10 Steps to a More Cooperative, Less Stressful Relationship with Your Puppy

I read a lot of posts on social media from puppy owners distraught because their puppy barks at strangers, chewed on their couch, eliminated in their crate (“I was only gone 4 hours!”), or they whine when left in their crate or pen (“I bought so many toys! What’s wrong with her?”). In most cases they’ve already attended a group puppy class and are unhappy that didn’t solve every problem.

I have news for all puppy owners: Puppies need your time and attention, and they desperately wish humans would notice when they’re telling us they’re afraid or uncomfortable.

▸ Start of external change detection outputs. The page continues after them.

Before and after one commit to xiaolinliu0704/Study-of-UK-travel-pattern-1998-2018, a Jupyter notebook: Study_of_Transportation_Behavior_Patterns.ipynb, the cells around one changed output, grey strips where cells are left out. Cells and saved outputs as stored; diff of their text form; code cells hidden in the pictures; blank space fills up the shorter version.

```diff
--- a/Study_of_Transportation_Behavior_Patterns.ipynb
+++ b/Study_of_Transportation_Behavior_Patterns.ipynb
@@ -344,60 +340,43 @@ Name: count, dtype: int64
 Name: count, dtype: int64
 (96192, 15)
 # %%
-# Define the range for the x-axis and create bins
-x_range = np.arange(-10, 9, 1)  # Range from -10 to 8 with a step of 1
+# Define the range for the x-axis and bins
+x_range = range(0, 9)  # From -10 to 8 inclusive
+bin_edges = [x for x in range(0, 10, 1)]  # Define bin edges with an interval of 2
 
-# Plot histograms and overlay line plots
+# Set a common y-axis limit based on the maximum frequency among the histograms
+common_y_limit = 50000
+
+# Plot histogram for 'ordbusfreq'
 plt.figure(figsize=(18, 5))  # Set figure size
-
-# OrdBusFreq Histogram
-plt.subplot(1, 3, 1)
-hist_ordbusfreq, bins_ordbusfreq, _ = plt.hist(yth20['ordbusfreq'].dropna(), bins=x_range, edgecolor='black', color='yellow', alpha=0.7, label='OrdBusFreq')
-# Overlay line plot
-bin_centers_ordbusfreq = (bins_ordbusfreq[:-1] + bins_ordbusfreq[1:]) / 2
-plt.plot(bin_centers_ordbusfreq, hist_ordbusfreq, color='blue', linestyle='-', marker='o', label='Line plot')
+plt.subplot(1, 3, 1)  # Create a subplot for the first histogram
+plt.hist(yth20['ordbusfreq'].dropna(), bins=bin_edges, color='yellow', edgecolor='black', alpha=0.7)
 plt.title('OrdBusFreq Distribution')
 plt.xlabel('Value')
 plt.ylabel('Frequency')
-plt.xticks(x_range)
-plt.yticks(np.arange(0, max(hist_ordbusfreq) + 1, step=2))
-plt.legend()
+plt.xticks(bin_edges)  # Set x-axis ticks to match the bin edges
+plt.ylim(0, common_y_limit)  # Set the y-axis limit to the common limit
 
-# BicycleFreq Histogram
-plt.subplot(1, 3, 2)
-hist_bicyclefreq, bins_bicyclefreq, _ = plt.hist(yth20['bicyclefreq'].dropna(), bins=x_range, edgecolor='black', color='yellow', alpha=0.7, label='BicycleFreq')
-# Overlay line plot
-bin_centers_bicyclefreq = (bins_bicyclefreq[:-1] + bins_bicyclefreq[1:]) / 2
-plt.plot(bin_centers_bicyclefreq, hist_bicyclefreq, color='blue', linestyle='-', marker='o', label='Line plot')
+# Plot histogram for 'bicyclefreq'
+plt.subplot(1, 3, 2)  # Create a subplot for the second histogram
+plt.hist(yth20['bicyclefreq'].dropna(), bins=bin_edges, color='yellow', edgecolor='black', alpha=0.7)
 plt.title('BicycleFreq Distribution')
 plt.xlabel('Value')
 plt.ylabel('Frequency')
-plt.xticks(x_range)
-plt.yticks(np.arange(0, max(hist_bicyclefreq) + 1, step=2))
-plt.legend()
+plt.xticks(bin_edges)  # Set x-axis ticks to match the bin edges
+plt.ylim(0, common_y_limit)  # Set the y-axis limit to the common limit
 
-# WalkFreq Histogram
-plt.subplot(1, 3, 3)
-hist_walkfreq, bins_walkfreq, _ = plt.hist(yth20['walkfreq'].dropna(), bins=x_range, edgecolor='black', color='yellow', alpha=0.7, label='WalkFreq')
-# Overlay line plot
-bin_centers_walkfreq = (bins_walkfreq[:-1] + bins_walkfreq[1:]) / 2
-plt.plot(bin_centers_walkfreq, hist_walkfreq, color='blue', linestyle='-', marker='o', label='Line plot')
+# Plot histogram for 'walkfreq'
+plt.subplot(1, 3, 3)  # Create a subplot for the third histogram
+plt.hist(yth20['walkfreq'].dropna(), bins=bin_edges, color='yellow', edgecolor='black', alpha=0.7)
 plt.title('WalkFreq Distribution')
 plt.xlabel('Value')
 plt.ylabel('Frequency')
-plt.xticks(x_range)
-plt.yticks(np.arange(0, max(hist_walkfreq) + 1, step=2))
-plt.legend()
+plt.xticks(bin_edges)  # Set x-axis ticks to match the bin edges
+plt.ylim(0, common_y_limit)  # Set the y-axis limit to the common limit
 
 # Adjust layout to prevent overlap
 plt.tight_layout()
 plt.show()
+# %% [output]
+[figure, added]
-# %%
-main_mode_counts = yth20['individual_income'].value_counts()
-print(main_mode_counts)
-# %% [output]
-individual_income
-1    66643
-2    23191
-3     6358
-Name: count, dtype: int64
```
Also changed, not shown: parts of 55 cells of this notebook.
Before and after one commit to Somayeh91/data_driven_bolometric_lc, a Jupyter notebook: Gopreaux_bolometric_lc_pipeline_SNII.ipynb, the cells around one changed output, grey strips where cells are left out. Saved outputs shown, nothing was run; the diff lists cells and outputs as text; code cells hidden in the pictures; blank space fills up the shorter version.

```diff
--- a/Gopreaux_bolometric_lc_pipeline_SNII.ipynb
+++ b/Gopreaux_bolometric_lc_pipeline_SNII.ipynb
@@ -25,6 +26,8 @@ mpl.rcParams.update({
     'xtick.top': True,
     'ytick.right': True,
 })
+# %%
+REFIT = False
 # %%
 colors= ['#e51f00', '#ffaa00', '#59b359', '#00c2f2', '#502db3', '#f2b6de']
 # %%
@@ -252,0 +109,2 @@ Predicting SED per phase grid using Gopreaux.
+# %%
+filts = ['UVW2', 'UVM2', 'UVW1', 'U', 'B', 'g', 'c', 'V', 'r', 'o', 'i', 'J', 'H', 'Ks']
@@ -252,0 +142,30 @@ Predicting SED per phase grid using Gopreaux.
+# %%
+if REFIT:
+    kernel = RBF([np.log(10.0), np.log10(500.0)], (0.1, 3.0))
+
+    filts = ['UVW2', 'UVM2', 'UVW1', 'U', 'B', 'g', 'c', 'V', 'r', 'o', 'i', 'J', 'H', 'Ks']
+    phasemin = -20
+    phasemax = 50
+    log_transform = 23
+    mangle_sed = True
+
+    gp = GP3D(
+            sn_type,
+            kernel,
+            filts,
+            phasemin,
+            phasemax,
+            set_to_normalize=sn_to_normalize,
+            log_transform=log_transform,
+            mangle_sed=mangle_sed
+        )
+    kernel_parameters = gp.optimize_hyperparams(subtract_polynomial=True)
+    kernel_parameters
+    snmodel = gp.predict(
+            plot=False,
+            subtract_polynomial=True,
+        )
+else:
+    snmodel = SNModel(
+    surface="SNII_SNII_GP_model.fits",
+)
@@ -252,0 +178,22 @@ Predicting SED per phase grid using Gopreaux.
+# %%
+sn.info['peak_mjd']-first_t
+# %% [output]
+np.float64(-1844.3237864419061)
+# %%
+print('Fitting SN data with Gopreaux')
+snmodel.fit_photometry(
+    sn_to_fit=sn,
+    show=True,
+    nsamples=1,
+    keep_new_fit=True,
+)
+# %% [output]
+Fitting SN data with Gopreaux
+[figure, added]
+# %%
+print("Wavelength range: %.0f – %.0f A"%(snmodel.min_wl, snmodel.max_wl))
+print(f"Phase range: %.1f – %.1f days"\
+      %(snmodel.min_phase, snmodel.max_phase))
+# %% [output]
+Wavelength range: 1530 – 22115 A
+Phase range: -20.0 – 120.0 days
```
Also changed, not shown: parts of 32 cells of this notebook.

Dog training cannot replace the importance of your relationship with your puppy. The bond between you and the ways you choose to interact with your puppy do that.

You’re building a relationship with your puppy every time you interact with them. We either build trust with our actions or we teach our puppy to not trust us.

71773241790 BD6965A2 D05F 47AF B370 C1C0DB9A8E1E

Ways you can fulfill your puppy’s needs on a deeper level than “training” will ever achieve:

*Provide daily enrichment, whole foods, high-value rewards (single ingredient, freeze-dried animal proteins) and age-appropriate chews.

IMG 8286
Toppl, enrichment, food puzzle

*Provide appropriately-sized nest beds in every room your puppy spends time in so they have the deepest, most restful sleep. Hint: Bigger is the opposite of better, when it comes to nest beds.

IMG 2840

How to be trustworthy, from your puppy’s perspective:

*Learn to read your puppy’s body language and respond appropriately to their communication. Feeling truly “heard” is one of the most self-affirming experiences for any sentient being.

*Don’t use “corrections” (including “no!”) as a substitute for teaching your puppy. Invest the time needed to show them what you want and reward generously, when behavior your want to repeat happens.

*Don’t pick your puppy up without them being aware it’s happening. Better yet, consistently give them a cue before reaching for them.

*Teach your puppy to walk into their pen or crate on their own steam, so you don’t have to put them in there. Forced entries create resistance.

IMG 9360

*Never ignore nor minimize your puppy’s fear.

*Never leave your puppy to “cry it out.”

*Avoid taking things from your puppy’s mouth. Trade for everything. 

*Never trick your puppy. Faking a ball throw or sneaking out of the house might seem funny or convenient for you. Both can obliterate trust between you and your puppy

Dee Green has been a professional dog trainer and canine behavior consultant for more than 20 years. She specializes in puppies up to 18 months, and fearful, anxious and reactive dogs of all ages

Accessibility Tools